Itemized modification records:
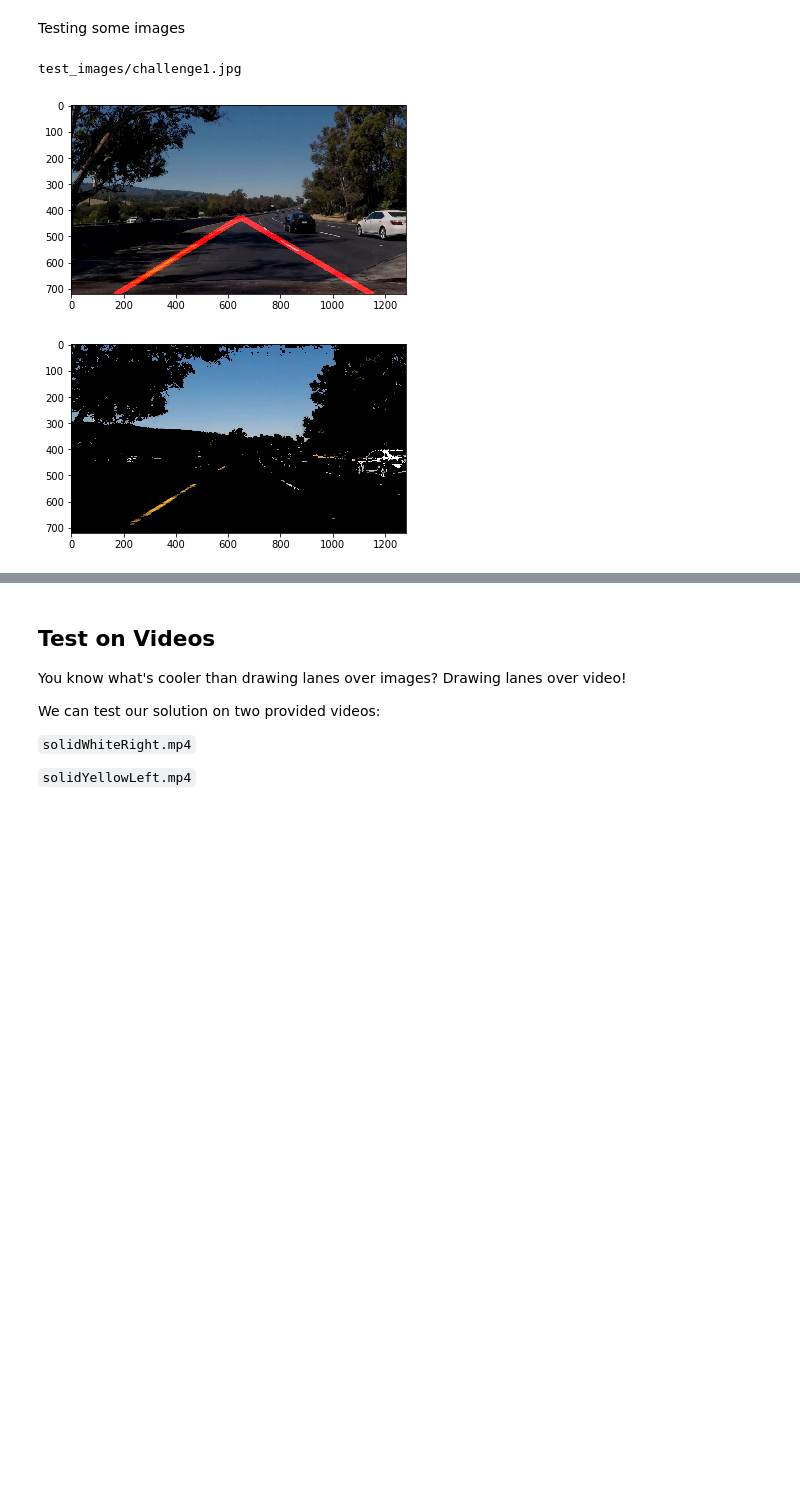
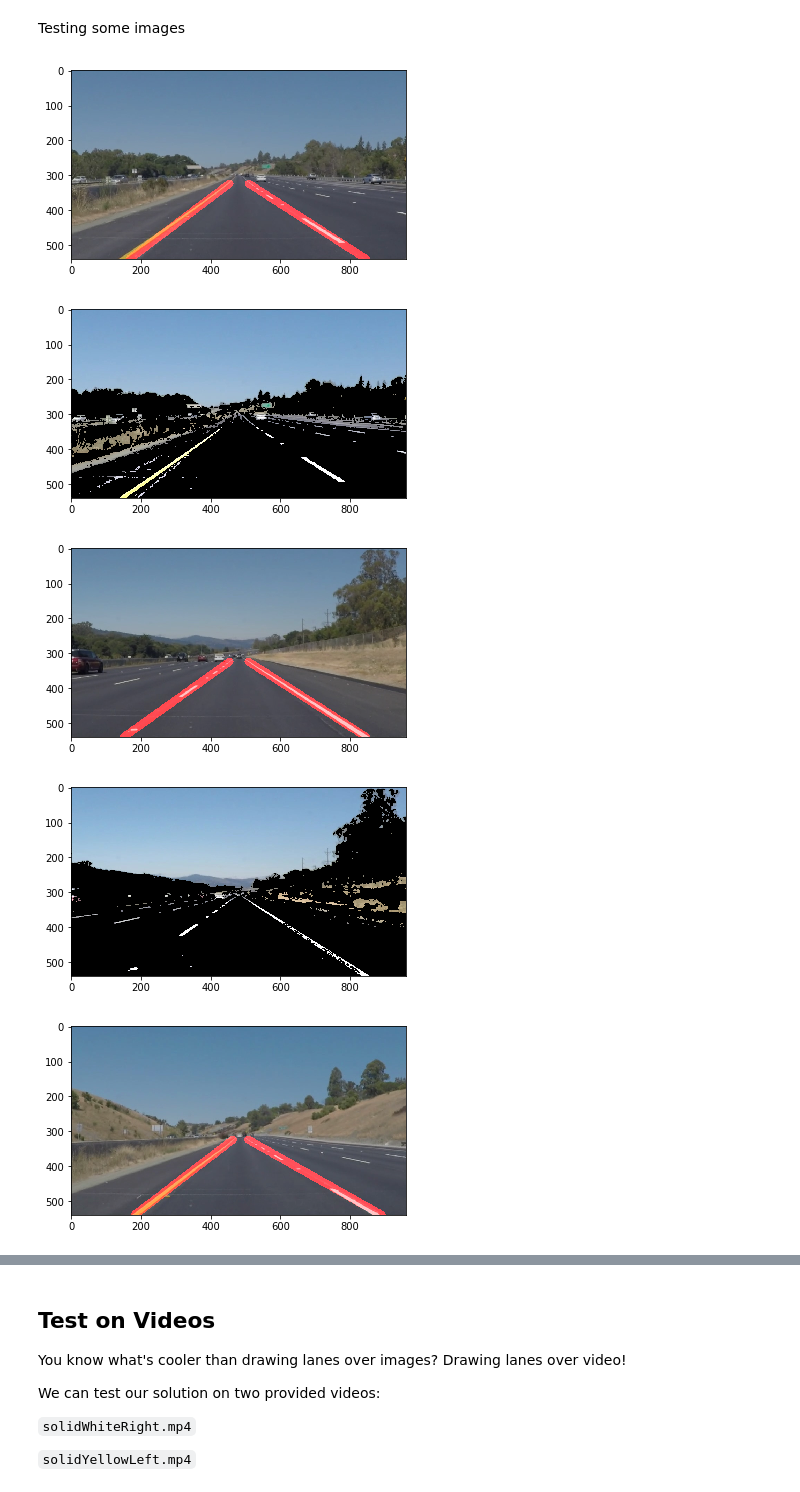
Before and after one commit to zhuangh/CarND-LaneLines-P1, a Jupyter notebook: P1.ipynb, the cells around one changed output, grey strips where cells are left out. Drawn from its saved outputs; the diff is of its cells as text; code cells hidden in the pictures; blank space fills up the shorter version.

```diff
--- a/P1.ipynb
+++ b/P1.ipynb
@@ -262,11 +262,11 @@ class LaneDectector():
     def hlsimage(self, image):
         hls = hlsscale(image)
         hls = self.select_lane_color(image, hls)
-        #vertices = self.get_vertices(image)
-        #masked_edges = region_of_interest(hls, vertices)
-        #hls = weighted_img(hls, masked_edges)
-        #kernel_size = 15
-        #blur_image = gaussian_blur(scaled_image, kernel_size)
+        kernel_size = 15
+        blur_image = gaussian_blur(hls, kernel_size)
+        vertices = self.get_vertices(image)
+        masked_edges = region_of_interest(hls, vertices)
+        hls = weighted_img(hls, masked_edges)
         return hls# blur_image
 
     def pipeline(self, image, color='hls'):
@@ -296,7 +296,7 @@ class LaneDectector():
         line_img = np.zeros((imshape[0], imshape[1], 3), dtype=np.uint8)
         # seperate left and right lanes
         lines = self.lanes_update(image, lines)
-        draw_lines(line_img, lines, thickness=20) # line_img is a reference with modification (return value)
+        draw_lines(line_img, lines, thickness=21) # line_img is a reference with modification (return value)
         # Create a "color" binary image to combine with line image
         lines_edges = weighted_img(line_img, image)
         return lines_edges
@@ -309,6 +309,7 @@ class LaneDectector():
         right_cnt = 0
         imshape = img.shape
         vertical_shift = imshape[0]/10
+        #print(vertical_shift)
         Y_lower = int(imshape[0])
         Y_upper = int(imshape[0]/2 + vertical_shift)
         left_upper = 0
@@ -406,19 +407,21 @@ Testing some images
 # %%
 image_list = os.listdir("test_images/")
 #ldc = LaneDectector()
 for it in range(len(image_list)):
-    if it != 5: continue
+    #if it != 5: continue
     img = "test_images/"+image_list[it]
-    print(img)
+    #print(img)
     ldc = LaneDectector()
     image = mpimg.imread(img)
     lines_edges = ldc.pipeline(image)
     plt.figure()
     plt.imshow(lines_edges)
-    lines_edges = ldc.hlsimage(image)
+    mpimg.imsave("test_images_output/"+image_list[it], lines_edges)
     plt.figure()
-    plt.imshow(lines_edges)
+    plt.imshow(ldc.hlsimage(image))
 # %% [output]
-test_images/challenge1.jpg
-[figure, old version]
+[figure, new version]
-[figure, old version]
+[figure, new version]
+[figure, added]
+[figure, added]
+[figure, added]
```
Also changed, not shown: parts of 5 cells of this notebook, 10 other files.
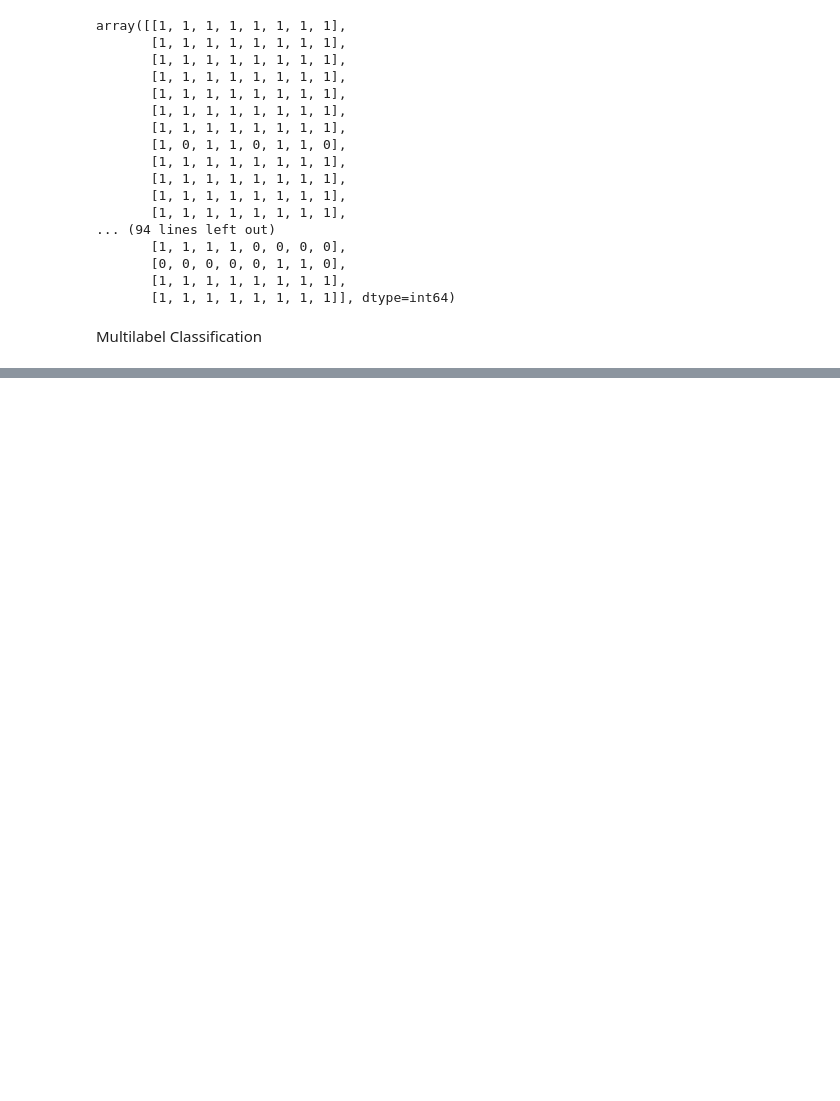
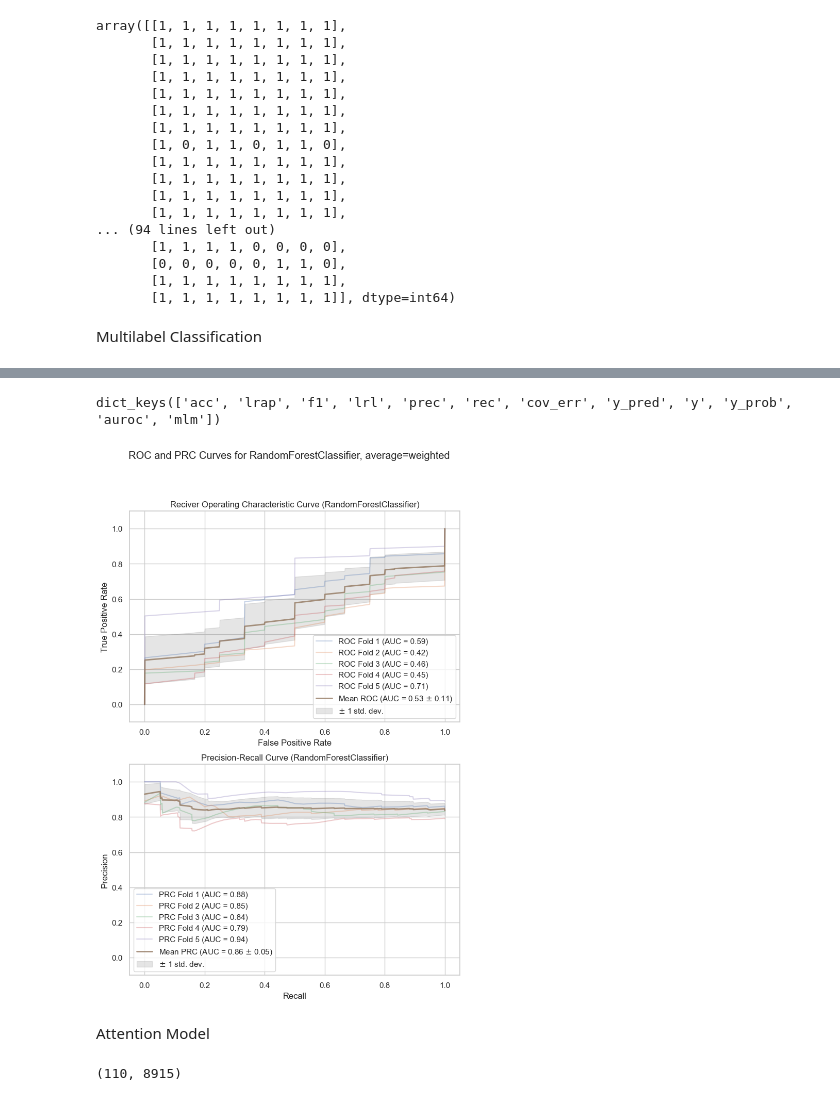
Before and after one commit to jurgen-tan-git/AAI3003_Project, a Jupyter notebook: tf_idf.ipynb, the cells around one changed output, grey strips where cells are left out. Cells and saved outputs as stored; diff of their text form; code cells hidden in the pictures; blank space fills up the shorter version.

Commit message:
wip: tf-idf dl model, feat: include MLP and decision tree models

```diff
--- a/tf_idf.ipynb
+++ b/tf_idf.ipynb
@@ -44,7 +30,7 @@ X.shape
 # %% [output]
 (110, 8915)
 # %%
-y = df[df.columns[2:]].to_numpy()
+y = df[df.columns[2:-1]].to_numpy()
 # %%
 y
 # %% [output]
@@ -99,7 +90,8 @@ def train_and_eval(
     print(f"Model type: {model_class.__name__}")
 
     # Initialize lists to store metrics
-    accs, lraps, f1s, lrls, precs, recs, cov_errs, aurocs = (
+    accs, lraps, f1s, lrls, precs, recs, cov_errs, aurocs, godbole_accs = (
+        [],
         [],
         [],
         [],
@@ -122,11 +114,14 @@ def train_and_eval(
 
         # Retrieve the predicted probabilities and labels
         y_prob = np.array(model.predict_proba(X_test))
-        y_prob = y_prob[:, :, 1].reshape(len(y_test), -1)
+        if not model_class.__name__ == "MLPClassifier":
+            y_prob = y_prob[:, :, 1].reshape(len(y_test), -1)
         y_pred = model.predict(X_test)
 
         # Calculate metrics
         acc = accuracy_score(y_test, y_pred)
+        godbole_acc = godbole_accuracy(y_test, y_pred, "macro")
+        godbole_chance_acc = godbole_accuracy(y_test, np.ones_like(y_test), "macro")
         cov_error = coverage_error(y_test, y_prob)
         f1 = f1_score(y_test, y_pred, average="micro")
         lrap = label_ranking_average_precision_score(y_test, y_prob)
@@ -139,6 +134,7 @@ def train_and_eval(
 
         # Append metrics to lists
         accs.append(acc)
+        godbole_accs.append(godbole_acc)
         lraps.append(lrap)
         f1s.append(f1)
         lrls.append(lrl)
@@ -154,6 +150,7 @@ def train_and_eval(
         print(f"Fold: {i + 1}")
         print(
             f"acc: {acc:.4f}",
+            f"godbole_acc: {godbole_acc:.4f} / {godbole_chance_acc:.4f} (chance)",
             f"lrap: {lrap:.4f} / {ap_chance_level:.4f} (chance)",
             f"f1: {f1:.4f}",
             f"lrl: {lrl:.4f}",
@@ -168,6 +165,7 @@ def train_and_eval(
     # Return metrics as a dictionary
     return {
         "acc": accs,
+        "godbole_accs": godbole_accs,
         "lrap": lraps,
         "f1": f1s,
         "lrl": lrls,
@@ -175,14 +173,14 @@ def train_and_eval(
         "rec": recs,
         "cov_err": cov_errs,
         "y_pred": y_preds,
-        "y_test": y_tests,
+        "y": y_tests,
         "y_prob": y_probs,
         "auroc": aurocs,
         "mlm": mlm,
     }
 # %%
 results = {}
-for model in [RandomForestClassifier, KNeighborsClassifier]:
+for model in [RandomForestClassifier, KNeighborsClassifier, DecisionTreeClassifier, MLPClassifier]:
     res = train_and_eval(mskf, model, X, y)
     results[model.__name__]= res
 
@@ -192,6 +190,7 @@ for model, res in results.items():
     print(f"model: {model}")
     print(
         f"acc: {np.mean(res['acc']):.4f} +/- {np.std(res['acc']):.4f}",
+        f"godbole_acc: {np.mean(res['godbole_accs']):.4f} +/- {np.std(res['godbole_accs']):.4f} / {godbole_accuracy(y, np.ones_like(y), "macro"):.4f} (chance level)",
         f"lrap: {np.mean(res['lrap']):.4f} +/- {np.std(res["lrap"]):.4f} / {y.sum() / y.size:.4f} (chance level)",
         f"f1: {np.mean(res['f1']):.4f} +/- {np.std(res['f1']):.4f}",
         f"lrl: {np.mean(res['lrl']):.4f} +/- {np.std(res['lrl']):.4f}",
@@ -226,0 +273,24 @@ Best model: RandomForestClassifier, F1: 0.9053
+# %%
+print(best_model[1].keys())
+# %% [output]
+dict_keys(['acc', 'lrap', 'f1', 'lrl', 'prec', 'rec', 'cov_err', 'y_pred', 'y', 'y_prob', 'auroc', 'mlm'])
+# %%
+best_model_outputs = []
+for i in range(NUM_FOLDS):
+    results = {
+        "y_pred": best_model[1]["y_pred"][i],
+        "y_prob": best_model[1]["y_prob"][i],
+        "y": best_model[1]["y"][i],
+    }
+    best_model_outputs.append(results)
+# %%
+k_fold_roc_curve(
+    best_model_outputs,
+    best_model[0],
+    len(df.columns[2:-1]),
+    "weighted",
+)
+# %% [output]
+[figure, added]
+# %% [markdown]
+Attention Model
@@ -226,0 +306,4 @@ Best model: RandomForestClassifier, F1: 0.9053
+# %%
+X.shape
+# %% [output]
+(110, 8915)
```
Also changed, not shown: parts of 12 cells of this notebook, 4 other files.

WORK ORDER: When you copy the data above, keep each line exact and omit the pictures.

RESPONSE FOR THIS EXERCISE:
Before and after one commit to zhuangh/CarND-LaneLines-P1, a Jupyter notebook: P1.ipynb, the cells around one changed output, grey strips where cells are left out. Drawn from its saved outputs; the diff is of its cells as text; code cells hidden in the pictures; blank space fills up the shorter version.

```diff
--- a/P1.ipynb
+++ b/P1.ipynb
@@ -262,11 +262,11 @@ class LaneDectector():
     def hlsimage(self, image):
         hls = hlsscale(image)
         hls = self.select_lane_color(image, hls)
-        #vertices = self.get_vertices(image)
-        #masked_edges = region_of_interest(hls, vertices)
-        #hls = weighted_img(hls, masked_edges)
-        #kernel_size = 15
-        #blur_image = gaussian_blur(scaled_image, kernel_size)
+        kernel_size = 15
+        blur_image = gaussian_blur(hls, kernel_size)
+        vertices = self.get_vertices(image)
+        masked_edges = region_of_interest(hls, vertices)
+        hls = weighted_img(hls, masked_edges)
         return hls# blur_image
 
     def pipeline(self, image, color='hls'):
@@ -296,7 +296,7 @@ class LaneDectector():
         line_img = np.zeros((imshape[0], imshape[1], 3), dtype=np.uint8)
         # seperate left and right lanes
         lines = self.lanes_update(image, lines)
-        draw_lines(line_img, lines, thickness=20) # line_img is a reference with modification (return value)
+        draw_lines(line_img, lines, thickness=21) # line_img is a reference with modification (return value)
         # Create a "color" binary image to combine with line image
         lines_edges = weighted_img(line_img, image)
         return lines_edges
@@ -309,6 +309,7 @@ class LaneDectector():
         right_cnt = 0
         imshape = img.shape
         vertical_shift = imshape[0]/10
+        #print(vertical_shift)
         Y_lower = int(imshape[0])
         Y_upper = int(imshape[0]/2 + vertical_shift)
         left_upper = 0
@@ -406,19 +407,21 @@ Testing some images
 # %%
 image_list = os.listdir("test_images/")
 #ldc = LaneDectector()
 for it in range(len(image_list)):
-    if it != 5: continue
+    #if it != 5: continue
     img = "test_images/"+image_list[it]
-    print(img)
+    #print(img)
     ldc = LaneDectector()
     image = mpimg.imread(img)
     lines_edges = ldc.pipeline(image)
     plt.figure()
     plt.imshow(lines_edges)
-    lines_edges = ldc.hlsimage(image)
+    mpimg.imsave("test_images_output/"+image_list[it], lines_edges)
     plt.figure()
-    plt.imshow(lines_edges)
+    plt.imshow(ldc.hlsimage(image))
 # %% [output]
-test_images/challenge1.jpg
-[figure, old version]
+[figure, new version]
-[figure, old version]
+[figure, new version]
+[figure, added]
+[figure, added]
+[figure, added]
```
Also changed, not shown: parts of 5 cells of this notebook, 10 other files.
Before and after one commit to jurgen-tan-git/AAI3003_Project, a Jupyter notebook: tf_idf.ipynb, the cells around one changed output, grey strips where cells are left out. Cells and saved outputs as stored; diff of their text form; code cells hidden in the pictures; blank space fills up the shorter version.

Commit message:
wip: tf-idf dl model, feat: include MLP and decision tree models

```diff
--- a/tf_idf.ipynb
+++ b/tf_idf.ipynb
@@ -44,7 +30,7 @@ X.shape
 # %% [output]
 (110, 8915)
 # %%
-y = df[df.columns[2:]].to_numpy()
+y = df[df.columns[2:-1]].to_numpy()
 # %%
 y
 # %% [output]
@@ -99,7 +90,8 @@ def train_and_eval(
     print(f"Model type: {model_class.__name__}")
 
     # Initialize lists to store metrics
-    accs, lraps, f1s, lrls, precs, recs, cov_errs, aurocs = (
+    accs, lraps, f1s, lrls, precs, recs, cov_errs, aurocs, godbole_accs = (
+        [],
         [],
         [],
         [],
@@ -122,11 +114,14 @@ def train_and_eval(
 
         # Retrieve the predicted probabilities and labels
         y_prob = np.array(model.predict_proba(X_test))
-        y_prob = y_prob[:, :, 1].reshape(len(y_test), -1)
+        if not model_class.__name__ == "MLPClassifier":
+            y_prob = y_prob[:, :, 1].reshape(len(y_test), -1)
         y_pred = model.predict(X_test)
 
         # Calculate metrics
         acc = accuracy_score(y_test, y_pred)
+        godbole_acc = godbole_accuracy(y_test, y_pred, "macro")
+        godbole_chance_acc = godbole_accuracy(y_test, np.ones_like(y_test), "macro")
         cov_error = coverage_error(y_test, y_prob)
         f1 = f1_score(y_test, y_pred, average="micro")
         lrap = label_ranking_average_precision_score(y_test, y_prob)
@@ -139,6 +134,7 @@ def train_and_eval(
 
         # Append metrics to lists
         accs.append(acc)
+        godbole_accs.append(godbole_acc)
         lraps.append(lrap)
         f1s.append(f1)
         lrls.append(lrl)
@@ -154,6 +150,7 @@ def train_and_eval(
         print(f"Fold: {i + 1}")
         print(
             f"acc: {acc:.4f}",
+            f"godbole_acc: {godbole_acc:.4f} / {godbole_chance_acc:.4f} (chance)",
             f"lrap: {lrap:.4f} / {ap_chance_level:.4f} (chance)",
             f"f1: {f1:.4f}",
             f"lrl: {lrl:.4f}",
@@ -168,6 +165,7 @@ def train_and_eval(
     # Return metrics as a dictionary
     return {
         "acc": accs,
+        "godbole_accs": godbole_accs,
         "lrap": lraps,
         "f1": f1s,
         "lrl": lrls,
@@ -175,14 +173,14 @@ def train_and_eval(
         "rec": recs,
         "cov_err": cov_errs,
         "y_pred": y_preds,
-        "y_test": y_tests,
+        "y": y_tests,
         "y_prob": y_probs,
         "auroc": aurocs,
         "mlm": mlm,
     }
 # %%
 results = {}
-for model in [RandomForestClassifier, KNeighborsClassifier]:
+for model in [RandomForestClassifier, KNeighborsClassifier, DecisionTreeClassifier, MLPClassifier]:
     res = train_and_eval(mskf, model, X, y)
     results[model.__name__]= res
 
@@ -192,6 +190,7 @@ for model, res in results.items():
     print(f"model: {model}")
     print(
         f"acc: {np.mean(res['acc']):.4f} +/- {np.std(res['acc']):.4f}",
+        f"godbole_acc: {np.mean(res['godbole_accs']):.4f} +/- {np.std(res['godbole_accs']):.4f} / {godbole_accuracy(y, np.ones_like(y), "macro"):.4f} (chance level)",
         f"lrap: {np.mean(res['lrap']):.4f} +/- {np.std(res["lrap"]):.4f} / {y.sum() / y.size:.4f} (chance level)",
         f"f1: {np.mean(res['f1']):.4f} +/- {np.std(res['f1']):.4f}",
         f"lrl: {np.mean(res['lrl']):.4f} +/- {np.std(res['lrl']):.4f}",
@@ -226,0 +273,24 @@ Best model: RandomForestClassifier, F1: 0.9053
+# %%
+print(best_model[1].keys())
+# %% [output]
+dict_keys(['acc', 'lrap', 'f1', 'lrl', 'prec', 'rec', 'cov_err', 'y_pred', 'y', 'y_prob', 'auroc', 'mlm'])
+# %%
+best_model_outputs = []
+for i in range(NUM_FOLDS):
+    results = {
+        "y_pred": best_model[1]["y_pred"][i],
+        "y_prob": best_model[1]["y_prob"][i],
+        "y": best_model[1]["y"][i],
+    }
+    best_model_outputs.append(results)
+# %%
+k_fold_roc_curve(
+    best_model_outputs,
+    best_model[0],
+    len(df.columns[2:-1]),
+    "weighted",
+)
+# %% [output]
+[figure, added]
+# %% [markdown]
+Attention Model
@@ -226,0 +306,4 @@ Best model: RandomForestClassifier, F1: 0.9053
+# %%
+X.shape
+# %% [output]
+(110, 8915)
```
Also changed, not shown: parts of 12 cells of this notebook, 4 other files.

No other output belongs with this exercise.